In the 1990s, the Head Start program expanded, tripling funding and doubling enrollment. For low-income mothers, this expansion provided a significant childcare subsidy, potentially enabling more women to work. Also during this time, employment rates of single mothers rose dramatically, often attributed to changing tax policy and welfare reform. In this paper, we exploit variation over time and across metropolitan areas in Head Start funding to estimate the impact of Head Start funding on female employment to determine if part of this trend can be attributed to changes in the availability of preschool. Increased Head Start funding raised employment rates among single mothers with age-eligible children, relative to mothers with younger, ineligible children in the same area. This also resulted in more weeks worked and higher wage earnings. The increased availability of Head Start can explain a small share of the rise in single mother employment in the 1990s.

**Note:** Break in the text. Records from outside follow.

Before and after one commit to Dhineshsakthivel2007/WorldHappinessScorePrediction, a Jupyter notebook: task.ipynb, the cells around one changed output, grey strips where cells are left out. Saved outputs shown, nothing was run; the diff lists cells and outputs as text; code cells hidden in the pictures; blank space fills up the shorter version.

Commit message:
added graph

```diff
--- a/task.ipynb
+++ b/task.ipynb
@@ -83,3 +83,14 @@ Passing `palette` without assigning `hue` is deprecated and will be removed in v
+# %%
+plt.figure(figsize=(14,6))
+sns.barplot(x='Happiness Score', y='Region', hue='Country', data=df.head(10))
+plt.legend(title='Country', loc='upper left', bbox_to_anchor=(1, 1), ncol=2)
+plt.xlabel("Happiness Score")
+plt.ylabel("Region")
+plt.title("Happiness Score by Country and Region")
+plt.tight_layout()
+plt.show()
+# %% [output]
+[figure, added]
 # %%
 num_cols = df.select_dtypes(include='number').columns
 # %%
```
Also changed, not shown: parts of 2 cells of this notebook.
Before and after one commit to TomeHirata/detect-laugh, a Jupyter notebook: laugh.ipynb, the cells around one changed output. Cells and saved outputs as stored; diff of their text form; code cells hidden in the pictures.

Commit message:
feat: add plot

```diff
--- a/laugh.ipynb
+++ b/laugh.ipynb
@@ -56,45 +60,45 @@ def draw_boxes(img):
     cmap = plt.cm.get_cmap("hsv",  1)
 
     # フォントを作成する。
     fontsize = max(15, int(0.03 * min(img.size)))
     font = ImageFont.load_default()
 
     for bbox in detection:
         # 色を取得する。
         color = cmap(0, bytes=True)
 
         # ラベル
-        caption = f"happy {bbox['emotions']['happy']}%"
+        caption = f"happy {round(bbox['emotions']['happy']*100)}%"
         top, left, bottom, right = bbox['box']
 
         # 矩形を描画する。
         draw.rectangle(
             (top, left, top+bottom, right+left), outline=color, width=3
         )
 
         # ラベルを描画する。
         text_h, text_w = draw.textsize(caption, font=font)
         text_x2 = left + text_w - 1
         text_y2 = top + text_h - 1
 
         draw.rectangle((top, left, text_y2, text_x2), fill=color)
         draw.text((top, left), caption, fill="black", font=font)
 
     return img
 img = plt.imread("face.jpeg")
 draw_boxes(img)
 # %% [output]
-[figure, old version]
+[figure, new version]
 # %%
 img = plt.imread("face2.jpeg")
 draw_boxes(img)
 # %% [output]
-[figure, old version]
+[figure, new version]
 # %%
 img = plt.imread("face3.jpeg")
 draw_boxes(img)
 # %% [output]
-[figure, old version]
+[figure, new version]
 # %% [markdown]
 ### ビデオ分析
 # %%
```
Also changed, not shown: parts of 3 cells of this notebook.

Presented in Session 175. Gender, Work, and Family: Assessing Policy Effects